#### Record extracts
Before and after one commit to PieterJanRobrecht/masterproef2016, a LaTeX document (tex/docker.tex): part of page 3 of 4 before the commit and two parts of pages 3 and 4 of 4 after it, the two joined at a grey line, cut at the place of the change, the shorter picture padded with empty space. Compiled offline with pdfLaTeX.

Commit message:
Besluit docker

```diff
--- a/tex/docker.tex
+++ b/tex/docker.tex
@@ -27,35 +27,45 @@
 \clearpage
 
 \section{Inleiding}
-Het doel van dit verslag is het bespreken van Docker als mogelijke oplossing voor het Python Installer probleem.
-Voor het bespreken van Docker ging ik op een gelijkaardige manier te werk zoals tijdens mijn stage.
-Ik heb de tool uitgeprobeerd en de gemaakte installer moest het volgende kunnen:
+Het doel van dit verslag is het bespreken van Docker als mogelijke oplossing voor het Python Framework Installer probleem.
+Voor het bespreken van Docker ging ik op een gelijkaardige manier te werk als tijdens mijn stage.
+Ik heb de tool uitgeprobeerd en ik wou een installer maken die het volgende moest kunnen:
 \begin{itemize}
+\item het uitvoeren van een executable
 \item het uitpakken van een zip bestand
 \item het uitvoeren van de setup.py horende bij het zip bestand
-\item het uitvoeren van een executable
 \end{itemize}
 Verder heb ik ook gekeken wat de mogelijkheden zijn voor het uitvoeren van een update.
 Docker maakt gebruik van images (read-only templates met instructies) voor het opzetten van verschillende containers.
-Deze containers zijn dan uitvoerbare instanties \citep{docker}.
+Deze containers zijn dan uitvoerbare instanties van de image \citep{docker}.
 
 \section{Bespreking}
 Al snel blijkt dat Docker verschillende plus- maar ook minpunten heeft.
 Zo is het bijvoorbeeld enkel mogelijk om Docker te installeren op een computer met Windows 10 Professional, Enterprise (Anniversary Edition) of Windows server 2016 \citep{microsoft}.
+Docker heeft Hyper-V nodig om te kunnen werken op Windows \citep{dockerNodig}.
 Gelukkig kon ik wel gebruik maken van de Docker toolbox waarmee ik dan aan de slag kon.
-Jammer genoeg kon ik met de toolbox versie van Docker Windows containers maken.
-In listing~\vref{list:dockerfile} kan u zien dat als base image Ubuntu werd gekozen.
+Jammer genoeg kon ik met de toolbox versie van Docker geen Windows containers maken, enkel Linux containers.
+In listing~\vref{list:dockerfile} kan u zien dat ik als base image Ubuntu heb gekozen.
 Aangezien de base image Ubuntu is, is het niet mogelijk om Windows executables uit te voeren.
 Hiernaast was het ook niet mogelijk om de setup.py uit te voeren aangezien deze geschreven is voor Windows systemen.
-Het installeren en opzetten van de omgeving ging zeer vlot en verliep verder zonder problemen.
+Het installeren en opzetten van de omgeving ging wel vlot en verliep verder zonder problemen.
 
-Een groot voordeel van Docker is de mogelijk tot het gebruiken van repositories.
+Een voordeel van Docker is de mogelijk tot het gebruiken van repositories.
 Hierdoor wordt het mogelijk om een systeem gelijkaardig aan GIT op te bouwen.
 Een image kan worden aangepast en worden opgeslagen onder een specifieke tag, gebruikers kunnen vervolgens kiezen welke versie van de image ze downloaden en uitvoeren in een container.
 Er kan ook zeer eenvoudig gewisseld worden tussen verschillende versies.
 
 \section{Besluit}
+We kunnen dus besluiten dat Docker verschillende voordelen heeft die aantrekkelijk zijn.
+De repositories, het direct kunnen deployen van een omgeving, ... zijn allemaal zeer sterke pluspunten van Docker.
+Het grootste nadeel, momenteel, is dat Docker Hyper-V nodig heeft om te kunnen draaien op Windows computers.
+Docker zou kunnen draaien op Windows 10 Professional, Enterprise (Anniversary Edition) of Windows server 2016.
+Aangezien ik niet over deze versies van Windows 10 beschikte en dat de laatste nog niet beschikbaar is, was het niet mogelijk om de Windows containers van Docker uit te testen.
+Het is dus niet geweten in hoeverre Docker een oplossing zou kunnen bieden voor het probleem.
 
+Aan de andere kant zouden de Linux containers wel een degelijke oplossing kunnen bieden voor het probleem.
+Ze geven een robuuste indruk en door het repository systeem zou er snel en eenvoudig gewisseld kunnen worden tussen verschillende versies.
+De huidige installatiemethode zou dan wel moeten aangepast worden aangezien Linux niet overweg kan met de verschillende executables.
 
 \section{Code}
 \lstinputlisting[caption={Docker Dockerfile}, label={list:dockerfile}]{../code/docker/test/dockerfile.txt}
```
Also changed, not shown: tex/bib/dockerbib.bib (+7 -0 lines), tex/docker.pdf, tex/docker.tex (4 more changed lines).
########
◆ **Aim of the exercise**: Copy out each line of the data exactly.

◆ **Answer**:
Before and after one commit to PieterJanRobrecht/masterproef2016, a LaTeX document (tex/docker.tex): part of page 3 of 4 before the commit and two parts of pages 3 and 4 of 4 after it, the two joined at a grey line, cut at the place of the change, the shorter picture padded with empty space. Compiled offline with pdfLaTeX.

Commit message:
Besluit docker

```diff
--- a/tex/docker.tex
+++ b/tex/docker.tex
@@ -27,35 +27,45 @@
 \clearpage
 
 \section{Inleiding}
-Het doel van dit verslag is het bespreken van Docker als mogelijke oplossing voor het Python Installer probleem.
-Voor het bespreken van Docker ging ik op een gelijkaardige manier te werk zoals tijdens mijn stage.
-Ik heb de tool uitgeprobeerd en de gemaakte installer moest het volgende kunnen:
+Het doel van dit verslag is het bespreken van Docker als mogelijke oplossing voor het Python Framework Installer probleem.
+Voor het bespreken van Docker ging ik op een gelijkaardige manier te werk als tijdens mijn stage.
+Ik heb de tool uitgeprobeerd en ik wou een installer maken die het volgende moest kunnen:
 \begin{itemize}
+\item het uitvoeren van een executable
 \item het uitpakken van een zip bestand
 \item het uitvoeren van de setup.py horende bij het zip bestand
-\item het uitvoeren van een executable
 \end{itemize}
 Verder heb ik ook gekeken wat de mogelijkheden zijn voor het uitvoeren van een update.
 Docker maakt gebruik van images (read-only templates met instructies) voor het opzetten van verschillende containers.
-Deze containers zijn dan uitvoerbare instanties \citep{docker}.
+Deze containers zijn dan uitvoerbare instanties van de image \citep{docker}.
 
 \section{Bespreking}
 Al snel blijkt dat Docker verschillende plus- maar ook minpunten heeft.
 Zo is het bijvoorbeeld enkel mogelijk om Docker te installeren op een computer met Windows 10 Professional, Enterprise (Anniversary Edition) of Windows server 2016 \citep{microsoft}.
+Docker heeft Hyper-V nodig om te kunnen werken op Windows \citep{dockerNodig}.
 Gelukkig kon ik wel gebruik maken van de Docker toolbox waarmee ik dan aan de slag kon.
-Jammer genoeg kon ik met de toolbox versie van Docker Windows containers maken.
-In listing~\vref{list:dockerfile} kan u zien dat als base image Ubuntu werd gekozen.
+Jammer genoeg kon ik met de toolbox versie van Docker geen Windows containers maken, enkel Linux containers.
+In listing~\vref{list:dockerfile} kan u zien dat ik als base image Ubuntu heb gekozen.
 Aangezien de base image Ubuntu is, is het niet mogelijk om Windows executables uit te voeren.
 Hiernaast was het ook niet mogelijk om de setup.py uit te voeren aangezien deze geschreven is voor Windows systemen.
-Het installeren en opzetten van de omgeving ging zeer vlot en verliep verder zonder problemen.
+Het installeren en opzetten van de omgeving ging wel vlot en verliep verder zonder problemen.
 
-Een groot voordeel van Docker is de mogelijk tot het gebruiken van repositories.
+Een voordeel van Docker is de mogelijk tot het gebruiken van repositories.
 Hierdoor wordt het mogelijk om een systeem gelijkaardig aan GIT op te bouwen.
 Een image kan worden aangepast en worden opgeslagen onder een specifieke tag, gebruikers kunnen vervolgens kiezen welke versie van de image ze downloaden en uitvoeren in een container.
 Er kan ook zeer eenvoudig gewisseld worden tussen verschillende versies.
 
 \section{Besluit}
+We kunnen dus besluiten dat Docker verschillende voordelen heeft die aantrekkelijk zijn.
+De repositories, het direct kunnen deployen van een omgeving, ... zijn allemaal zeer sterke pluspunten van Docker.
+Het grootste nadeel, momenteel, is dat Docker Hyper-V nodig heeft om te kunnen draaien op Windows computers.
+Docker zou kunnen draaien op Windows 10 Professional, Enterprise (Anniversary Edition) of Windows server 2016.
+Aangezien ik niet over deze versies van Windows 10 beschikte en dat de laatste nog niet beschikbaar is, was het niet mogelijk om de Windows containers van Docker uit te testen.
+Het is dus niet geweten in hoeverre Docker een oplossing zou kunnen bieden voor het probleem.
 
+Aan de andere kant zouden de Linux containers wel een degelijke oplossing kunnen bieden voor het probleem.
+Ze geven een robuuste indruk en door het repository systeem zou er snel en eenvoudig gewisseld kunnen worden tussen verschillende versies.
+De huidige installatiemethode zou dan wel moeten aangepast worden aangezien Linux niet overweg kan met de verschillende executables.
 
 \section{Code}
 \lstinputlisting[caption={Docker Dockerfile}, label={list:dockerfile}]{../code/docker/test/dockerfile.txt}
```
Also changed, not shown: tex/bib/dockerbib.bib (+7 -0 lines), tex/docker.pdf, tex/docker.tex (4 more changed lines).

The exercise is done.